Jon Butler is the Howard R. Lamar Professor Emeritus of American Studies, History, and Religious Studies at Yale University, an adjunct research professor of history at the University of Minnesota, Twin Cities, and a past president of the OAH. His award-winning books include The Huguenots in America: A Refugee People in New World Society (1983); Awash in A Sea of Faith: Christianizing the American People (1990); and Becoming America: The Revolution Before 1776 (2000). His newest project is a history of religion in Manhattan between the Gilded Age and the 1960 Kennedy election, entitled "God in Gotham."

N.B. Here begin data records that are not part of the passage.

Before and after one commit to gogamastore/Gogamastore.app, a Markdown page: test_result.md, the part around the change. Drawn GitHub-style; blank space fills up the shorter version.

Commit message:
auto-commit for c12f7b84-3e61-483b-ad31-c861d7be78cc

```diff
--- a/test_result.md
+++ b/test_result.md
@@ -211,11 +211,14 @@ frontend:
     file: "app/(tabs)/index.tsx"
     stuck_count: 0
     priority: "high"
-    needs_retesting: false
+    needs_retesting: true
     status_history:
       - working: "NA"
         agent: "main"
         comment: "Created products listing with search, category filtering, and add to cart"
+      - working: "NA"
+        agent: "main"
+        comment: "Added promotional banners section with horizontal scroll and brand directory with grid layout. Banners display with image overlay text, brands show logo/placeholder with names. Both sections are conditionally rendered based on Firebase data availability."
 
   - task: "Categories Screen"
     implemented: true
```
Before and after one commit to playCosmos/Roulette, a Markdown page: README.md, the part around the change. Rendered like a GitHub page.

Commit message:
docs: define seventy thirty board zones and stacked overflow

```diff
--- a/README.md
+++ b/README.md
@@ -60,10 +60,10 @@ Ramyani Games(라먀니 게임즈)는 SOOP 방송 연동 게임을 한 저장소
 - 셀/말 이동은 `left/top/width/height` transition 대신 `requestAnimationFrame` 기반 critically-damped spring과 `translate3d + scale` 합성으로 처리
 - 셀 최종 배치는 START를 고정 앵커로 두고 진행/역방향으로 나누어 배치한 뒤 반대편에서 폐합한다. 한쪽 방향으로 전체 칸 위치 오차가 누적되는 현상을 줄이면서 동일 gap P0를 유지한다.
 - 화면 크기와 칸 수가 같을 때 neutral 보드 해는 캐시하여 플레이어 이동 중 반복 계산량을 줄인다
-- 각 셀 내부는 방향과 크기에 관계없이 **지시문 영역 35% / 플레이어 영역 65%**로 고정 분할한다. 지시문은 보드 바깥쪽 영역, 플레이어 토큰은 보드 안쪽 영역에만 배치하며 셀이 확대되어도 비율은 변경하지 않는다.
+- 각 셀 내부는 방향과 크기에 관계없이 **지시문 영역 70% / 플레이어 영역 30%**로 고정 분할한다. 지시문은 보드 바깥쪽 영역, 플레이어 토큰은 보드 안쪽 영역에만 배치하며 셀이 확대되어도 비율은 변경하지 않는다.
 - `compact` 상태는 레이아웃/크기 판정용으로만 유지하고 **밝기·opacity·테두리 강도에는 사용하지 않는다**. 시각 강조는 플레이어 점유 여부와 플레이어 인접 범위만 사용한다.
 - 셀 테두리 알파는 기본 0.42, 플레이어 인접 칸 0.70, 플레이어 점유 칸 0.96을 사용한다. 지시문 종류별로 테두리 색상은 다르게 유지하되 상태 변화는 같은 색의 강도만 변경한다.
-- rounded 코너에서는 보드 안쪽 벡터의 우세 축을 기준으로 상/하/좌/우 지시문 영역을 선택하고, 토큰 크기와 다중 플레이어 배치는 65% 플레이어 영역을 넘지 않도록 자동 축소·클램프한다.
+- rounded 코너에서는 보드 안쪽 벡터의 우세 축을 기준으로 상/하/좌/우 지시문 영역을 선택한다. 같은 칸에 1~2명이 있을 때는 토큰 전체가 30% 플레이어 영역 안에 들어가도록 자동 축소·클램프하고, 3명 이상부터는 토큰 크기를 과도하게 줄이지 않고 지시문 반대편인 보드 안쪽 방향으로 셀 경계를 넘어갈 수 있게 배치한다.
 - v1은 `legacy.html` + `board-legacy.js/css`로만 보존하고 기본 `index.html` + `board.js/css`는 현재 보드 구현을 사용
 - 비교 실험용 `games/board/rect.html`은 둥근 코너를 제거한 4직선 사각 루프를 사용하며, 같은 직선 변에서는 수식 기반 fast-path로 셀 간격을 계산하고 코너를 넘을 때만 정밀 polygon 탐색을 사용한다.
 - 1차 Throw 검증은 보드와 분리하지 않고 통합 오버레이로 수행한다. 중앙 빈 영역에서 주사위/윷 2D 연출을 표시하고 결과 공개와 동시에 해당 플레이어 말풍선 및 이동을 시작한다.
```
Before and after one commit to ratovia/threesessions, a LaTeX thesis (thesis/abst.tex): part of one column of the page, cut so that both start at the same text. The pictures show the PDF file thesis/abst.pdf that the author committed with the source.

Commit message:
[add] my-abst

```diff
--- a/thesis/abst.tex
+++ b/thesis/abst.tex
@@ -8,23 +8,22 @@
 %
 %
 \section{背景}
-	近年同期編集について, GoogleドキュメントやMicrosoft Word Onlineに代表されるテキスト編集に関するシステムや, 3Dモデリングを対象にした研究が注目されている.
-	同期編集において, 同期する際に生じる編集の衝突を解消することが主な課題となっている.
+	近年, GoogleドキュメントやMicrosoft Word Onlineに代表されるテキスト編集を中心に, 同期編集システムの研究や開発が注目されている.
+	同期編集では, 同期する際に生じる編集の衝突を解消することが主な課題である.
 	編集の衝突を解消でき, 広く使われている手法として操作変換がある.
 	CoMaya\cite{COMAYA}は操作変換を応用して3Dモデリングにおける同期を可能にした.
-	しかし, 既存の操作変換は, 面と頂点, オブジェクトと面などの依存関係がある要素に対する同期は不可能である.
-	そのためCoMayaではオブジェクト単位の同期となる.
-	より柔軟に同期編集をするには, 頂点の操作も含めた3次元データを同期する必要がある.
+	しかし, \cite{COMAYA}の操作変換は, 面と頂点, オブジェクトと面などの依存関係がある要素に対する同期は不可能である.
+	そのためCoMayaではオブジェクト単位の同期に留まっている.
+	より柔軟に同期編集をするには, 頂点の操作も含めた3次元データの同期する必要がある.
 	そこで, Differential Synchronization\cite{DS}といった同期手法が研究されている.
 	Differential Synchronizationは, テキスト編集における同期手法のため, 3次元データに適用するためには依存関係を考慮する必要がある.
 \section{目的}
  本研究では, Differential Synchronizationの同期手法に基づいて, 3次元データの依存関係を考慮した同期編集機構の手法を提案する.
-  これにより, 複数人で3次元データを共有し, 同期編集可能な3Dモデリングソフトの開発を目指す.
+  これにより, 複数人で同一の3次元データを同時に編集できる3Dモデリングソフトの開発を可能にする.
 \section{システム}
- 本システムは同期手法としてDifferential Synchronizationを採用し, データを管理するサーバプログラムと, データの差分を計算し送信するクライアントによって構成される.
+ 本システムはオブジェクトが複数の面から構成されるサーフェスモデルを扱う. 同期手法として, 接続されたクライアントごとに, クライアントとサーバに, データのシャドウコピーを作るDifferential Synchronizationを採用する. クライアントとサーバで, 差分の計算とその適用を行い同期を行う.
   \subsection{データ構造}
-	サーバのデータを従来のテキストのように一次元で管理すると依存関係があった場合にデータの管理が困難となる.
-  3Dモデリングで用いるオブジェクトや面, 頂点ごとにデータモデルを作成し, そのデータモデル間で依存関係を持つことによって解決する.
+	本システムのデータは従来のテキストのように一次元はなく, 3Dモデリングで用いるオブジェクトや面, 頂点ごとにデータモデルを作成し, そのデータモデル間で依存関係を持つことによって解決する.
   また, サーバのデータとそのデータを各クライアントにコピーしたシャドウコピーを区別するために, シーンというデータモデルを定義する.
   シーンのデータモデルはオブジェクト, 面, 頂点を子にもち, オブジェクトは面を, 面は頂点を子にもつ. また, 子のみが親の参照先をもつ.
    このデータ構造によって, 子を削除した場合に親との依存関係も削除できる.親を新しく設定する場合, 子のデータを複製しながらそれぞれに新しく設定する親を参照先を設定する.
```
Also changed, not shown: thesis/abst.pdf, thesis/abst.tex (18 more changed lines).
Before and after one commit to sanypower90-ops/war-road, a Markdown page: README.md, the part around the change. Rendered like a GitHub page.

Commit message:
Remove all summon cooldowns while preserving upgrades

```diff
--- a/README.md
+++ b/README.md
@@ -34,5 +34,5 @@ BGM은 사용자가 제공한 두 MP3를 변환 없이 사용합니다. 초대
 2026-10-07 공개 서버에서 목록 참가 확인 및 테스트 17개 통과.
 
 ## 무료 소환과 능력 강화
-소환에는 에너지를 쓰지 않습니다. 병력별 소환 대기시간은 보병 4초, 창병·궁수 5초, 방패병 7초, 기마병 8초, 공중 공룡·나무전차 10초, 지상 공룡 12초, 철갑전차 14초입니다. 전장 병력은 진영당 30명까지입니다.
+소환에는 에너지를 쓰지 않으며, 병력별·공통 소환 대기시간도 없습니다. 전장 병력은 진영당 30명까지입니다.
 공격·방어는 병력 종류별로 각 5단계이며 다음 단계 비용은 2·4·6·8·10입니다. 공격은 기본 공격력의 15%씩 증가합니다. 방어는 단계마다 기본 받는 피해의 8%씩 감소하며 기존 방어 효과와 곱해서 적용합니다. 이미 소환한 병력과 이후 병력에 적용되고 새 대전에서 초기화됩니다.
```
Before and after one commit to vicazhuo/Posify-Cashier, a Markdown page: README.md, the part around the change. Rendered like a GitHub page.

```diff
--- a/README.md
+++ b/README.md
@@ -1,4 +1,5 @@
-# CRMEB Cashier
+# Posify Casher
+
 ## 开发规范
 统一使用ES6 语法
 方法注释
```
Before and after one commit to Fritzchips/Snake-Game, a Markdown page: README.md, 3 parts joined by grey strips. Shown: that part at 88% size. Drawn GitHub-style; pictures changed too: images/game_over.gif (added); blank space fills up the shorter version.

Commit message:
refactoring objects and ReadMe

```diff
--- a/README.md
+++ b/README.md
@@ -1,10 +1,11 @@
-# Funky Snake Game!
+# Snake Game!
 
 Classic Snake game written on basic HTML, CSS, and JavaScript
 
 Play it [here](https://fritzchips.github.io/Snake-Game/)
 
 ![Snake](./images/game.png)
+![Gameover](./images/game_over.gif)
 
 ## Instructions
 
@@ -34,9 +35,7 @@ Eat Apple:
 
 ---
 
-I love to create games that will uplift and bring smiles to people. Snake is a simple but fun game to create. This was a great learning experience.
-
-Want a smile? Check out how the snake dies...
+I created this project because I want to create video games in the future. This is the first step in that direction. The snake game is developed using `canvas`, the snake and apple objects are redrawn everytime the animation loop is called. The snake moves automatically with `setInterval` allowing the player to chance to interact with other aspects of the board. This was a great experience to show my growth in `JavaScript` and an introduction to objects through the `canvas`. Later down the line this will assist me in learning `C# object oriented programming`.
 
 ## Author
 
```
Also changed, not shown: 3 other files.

Almost all textbooks in American history generally as well as in American religious history specifically give exceptional attention to the seventeenth-century Puritans, and in popular culture, they are often described as creating the foundation for America's most important religious traditions. This talk asks a simple question: are the Puritans overemphasized? It's answer is yes - and no. Yes, in that even in the seventeenth century America's religious makeup proved exceptionally complicated and only became more so in the eighteenth-century and later. No, in that the Puritans' unusually abundant self-expression and the fortunate retention of so much of it has long provided historians with sources often lacking elsewhere, in addition to the fact that the Puritans own complexities provide critical clues to the emerging pluralism and religious vitality that would distinguish America for the next several centuries.